Recombinant hepatocyte growth factor treatment in a canine model of congenital liver hypoplasia

Authors

  • Hedwig S. Kruitwagen,

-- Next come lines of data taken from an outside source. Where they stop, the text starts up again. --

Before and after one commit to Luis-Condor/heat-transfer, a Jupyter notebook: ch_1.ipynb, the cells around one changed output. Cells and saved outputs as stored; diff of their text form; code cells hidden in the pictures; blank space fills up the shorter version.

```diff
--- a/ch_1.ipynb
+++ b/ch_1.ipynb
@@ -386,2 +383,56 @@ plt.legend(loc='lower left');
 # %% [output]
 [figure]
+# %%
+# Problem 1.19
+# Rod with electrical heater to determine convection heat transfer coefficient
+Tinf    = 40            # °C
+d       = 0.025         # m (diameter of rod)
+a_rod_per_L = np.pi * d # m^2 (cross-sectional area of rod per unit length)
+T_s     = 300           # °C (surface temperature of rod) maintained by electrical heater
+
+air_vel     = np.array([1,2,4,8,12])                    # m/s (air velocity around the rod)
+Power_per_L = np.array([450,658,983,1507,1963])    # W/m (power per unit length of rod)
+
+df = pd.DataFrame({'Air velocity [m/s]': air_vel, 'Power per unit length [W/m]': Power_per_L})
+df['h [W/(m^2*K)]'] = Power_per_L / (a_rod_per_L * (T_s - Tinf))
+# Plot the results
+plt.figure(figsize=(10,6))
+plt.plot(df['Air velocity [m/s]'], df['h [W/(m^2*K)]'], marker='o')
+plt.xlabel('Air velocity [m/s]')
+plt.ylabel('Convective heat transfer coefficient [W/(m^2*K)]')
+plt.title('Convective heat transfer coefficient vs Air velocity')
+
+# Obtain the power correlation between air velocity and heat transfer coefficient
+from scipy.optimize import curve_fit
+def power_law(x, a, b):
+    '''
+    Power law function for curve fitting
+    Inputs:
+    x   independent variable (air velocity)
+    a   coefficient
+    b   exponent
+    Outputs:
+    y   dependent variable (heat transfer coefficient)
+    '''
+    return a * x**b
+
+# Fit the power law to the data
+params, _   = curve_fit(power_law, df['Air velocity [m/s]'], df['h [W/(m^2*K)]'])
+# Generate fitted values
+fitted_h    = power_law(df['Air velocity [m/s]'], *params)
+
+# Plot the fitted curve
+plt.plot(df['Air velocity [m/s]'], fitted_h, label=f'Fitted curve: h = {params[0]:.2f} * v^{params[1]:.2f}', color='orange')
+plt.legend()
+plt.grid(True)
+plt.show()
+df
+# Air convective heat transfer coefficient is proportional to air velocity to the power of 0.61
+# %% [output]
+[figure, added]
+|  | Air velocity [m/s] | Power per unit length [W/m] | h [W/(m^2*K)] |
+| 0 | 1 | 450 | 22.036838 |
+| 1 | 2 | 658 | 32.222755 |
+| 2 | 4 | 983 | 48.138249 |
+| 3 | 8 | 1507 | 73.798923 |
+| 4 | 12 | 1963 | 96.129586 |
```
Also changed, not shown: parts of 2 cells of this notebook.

    1. Department of Clinical Sciences of Companion Animals, Faculty of Veterinary Medicine, Utrecht University, Utrecht, the Netherlands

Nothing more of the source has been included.